■ PROBLEM TO WORK ON ■
The entries that follow should be reproduced exactly, with no images carried over.

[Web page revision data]
# # # #

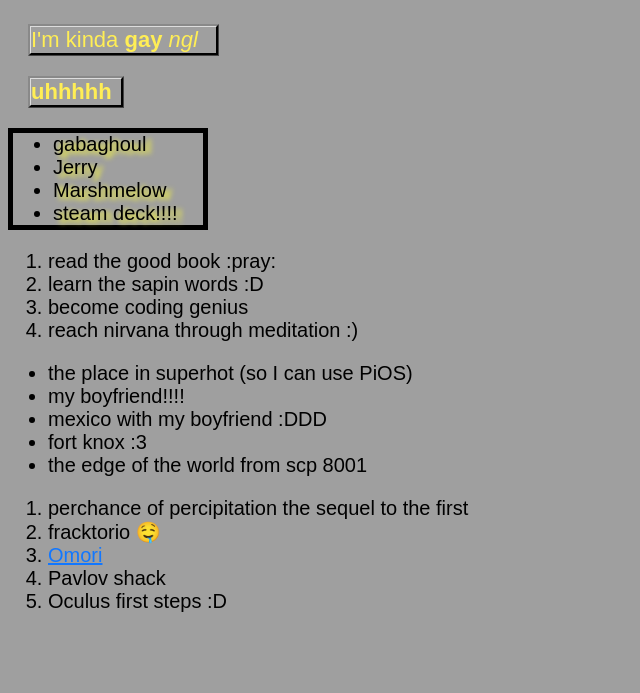
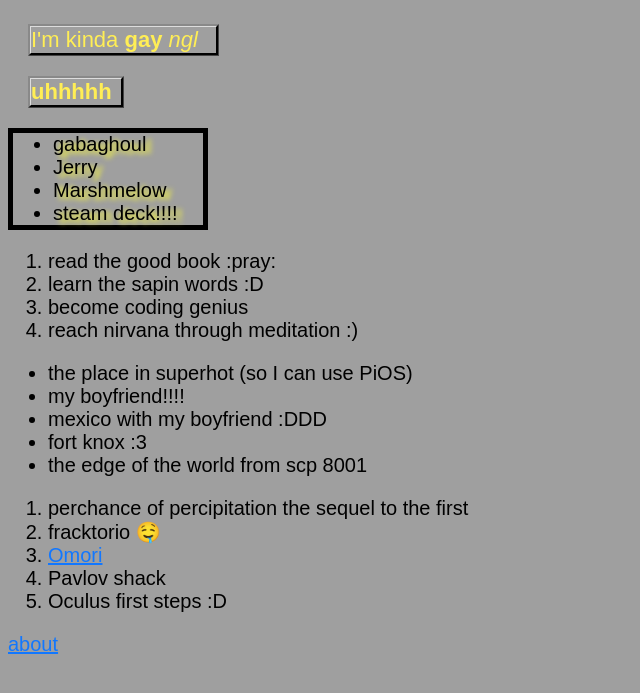
Before and after one commit to IdidTheFlop-Flip/SDCW, a plain HTML site: page index.html in a window 1280 px wide. Shown: the part 75-768 px from the top of the page, without its empty margins (0-640 px from the left). Drawn offline with Linux system fonts and the light colour scheme.

Commit message:
fix the removal of link to uhh.html

```diff
--- a/index.html
+++ b/index.html
@@ -44,6 +44,7 @@
   <li>Pavlov shack</li>
   <li>Oculus first steps :D</li>
 </ol>
+<a href = "html/uhh.html">about</a>
 </body>
 
 </html>
```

# # # #

■ COMPLETED EXERCISE ■
Before and after one commit to IdidTheFlop-Flip/SDCW, a plain HTML site: page index.html in a window 1280 px wide. Shown: the part 75-768 px from the top of the page, without its empty margins (0-640 px from the left). Drawn offline with Linux system fonts and the light colour scheme.

Commit message:
fix the removal of link to uhh.html

```diff
--- a/index.html
+++ b/index.html
@@ -44,6 +44,7 @@
   <li>Pavlov shack</li>
   <li>Oculus first steps :D</li>
 </ol>
+<a href = "html/uhh.html">about</a>
 </body>
 
 </html>
```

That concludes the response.